On a more spiritual level, during the Baha’i month of fasting and in the Intercalary days that precede it, our limited human perceptions can sometimes allow us a brief impression, an experience of the transcendent reality beyond the mere material aspects of our existence — or, as Shoghi Effendi, the Guardian of the Baha’i Faith, put it in the book “Principles of Baha’i Administration,” gazing “beyond the curve of time:”
Meditating upon these sublime attributes, man is enabled to gaze beyond the curve of time, wherein the swing and change of planetary movements exists, to the eternal qualities that stabilize the soul. As the seasons return with their quaternary beauty, as the seed sacrifices to the mystery of the harvest, we see reflected in the mirror of the physical world the spiritual spring-time when the Word of God is planted in the heart of man by the coming of God’s Messengers.

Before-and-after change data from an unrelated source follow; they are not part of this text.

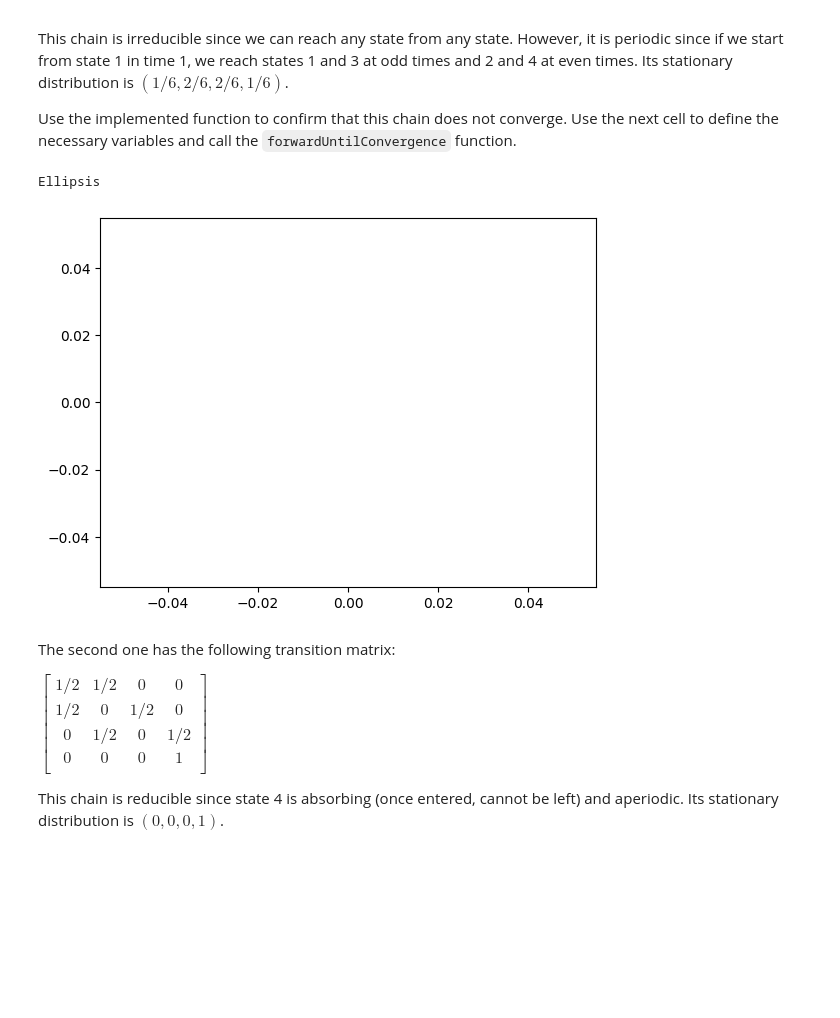
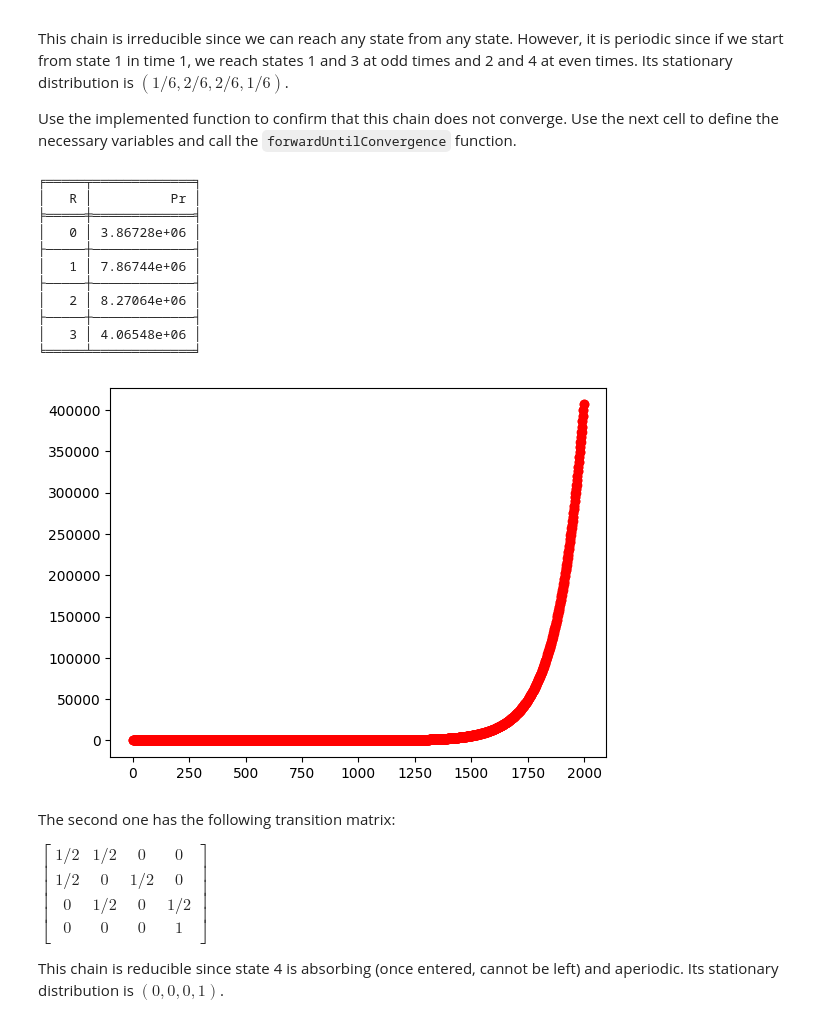
Before and after one commit to Scouttman/blp, a Jupyter notebook: COMP9418_W04_Markov_Chains_and_Hidden_Markov_Models.ipynb, the cells around one changed output. Saved outputs shown, nothing was run; the diff lists cells and outputs as text; code cells hidden in the pictures; blank space fills up the shorter version.

```diff
--- a/COMP9418_W04_Markov_Chains_and_Hidden_Markov_Models.ipynb
+++ b/COMP9418_W04_Markov_Chains_and_Hidden_Markov_Models.ipynb
@@ -361,36 +367,53 @@ outcomeSpace_c1 = {
 t = Factor(('R', 'R_next'), outcomeSpace_c1)
 t[0, 0] = 0.0
 t[0, 1] = 1.0
 t[0, 2] = 0.0
 t[0, 3] = 0.0
 t[1, 0] = 0.5
 t[1, 1] = 0.0
 t[1, 2] = 0.5
 t[1, 3] = 0.0
-... # TODO finish transition factor
+t[2, 0] = 0.0
+t[2, 1] = 0.5
+t[2, 2] = 0.05
+t[2, 3] = 0.5
+t[3, 0] = 0.0
+t[3, 1] = 0.0
+t[3, 2] = 1.0
+t[3, 3] = 0.0
 
 
 s = Factor(('R',), outcomeSpace_c1)
 s[0] = 1.0
 s[1] = 0.0
 s[2] = 0.0
 s[3] = 0.0
 
 
 ##################
 # Test code
 
 variable_remap = {
     "R_next": "R"
 }
 mm = MarkovModel(s, t, variable_remap)
 errors, state = mm.forwardUntilConvergence()
 print(state)
 plt.plot(errors, 'ro')
 plt.show()
 # %% [output]
-Ellipsis
+╒═════╤═════════════╕
+│   R │          Pr │
+╞═════╪═════════════╡
+│   0 │ 3.86728e+06 │
+├─────┼─────────────┤
+│   1 │ 7.86744e+06 │
+├─────┼─────────────┤
+│   2 │ 8.27064e+06 │
+├─────┼─────────────┤
+│   3 │ 4.06548e+06 │
+╘═════╧═════════════╛
-[figure, old version]
+[figure, new version]
 # %% [markdown]
 The second one has the following transition matrix:
 
```
Also changed, not shown: parts of 5 cells of this notebook.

So the Baha’i observance of Ayyam-i-Ha — which literally means “the Days of Ha” – in one sense represents the act of transcending that “curve of time.” The Baha’i Intercalary Days are named after the Arabic word Ha, the fifth letter of the Arabic alphabet, because it symbolizes the timeless essence of God, as just one of its many meanings.
During the Baha’i Intercalary Days, those sacred days “outside of time,” unbounded by any specific month in the calendar, we can all celebrate and commemorate the greatness of God beyond any individual attributes we associate with the Supreme Being. Baha’u’llah, the prophet and founder of the Baha’i Faith, wrote:
We have ordained that these, amid all nights and days, shall be the manifestations of the letter Ha, and thus they have not been bounded by the limits of the year and its months. It behoveth the people of Baha, throughout these days, to provide good cheer for themselves, their kindred and, beyond them, the poor and needy, and with joy and exultation to hail and glorify their Lord, to sing His praise and magnify His Name …
So during these Intercalary Days the joy, good cheer, and exultation of the world’s Baha’is encourages everyone to celebrate the liveliness and exuberance the Creator has instilled in all of us.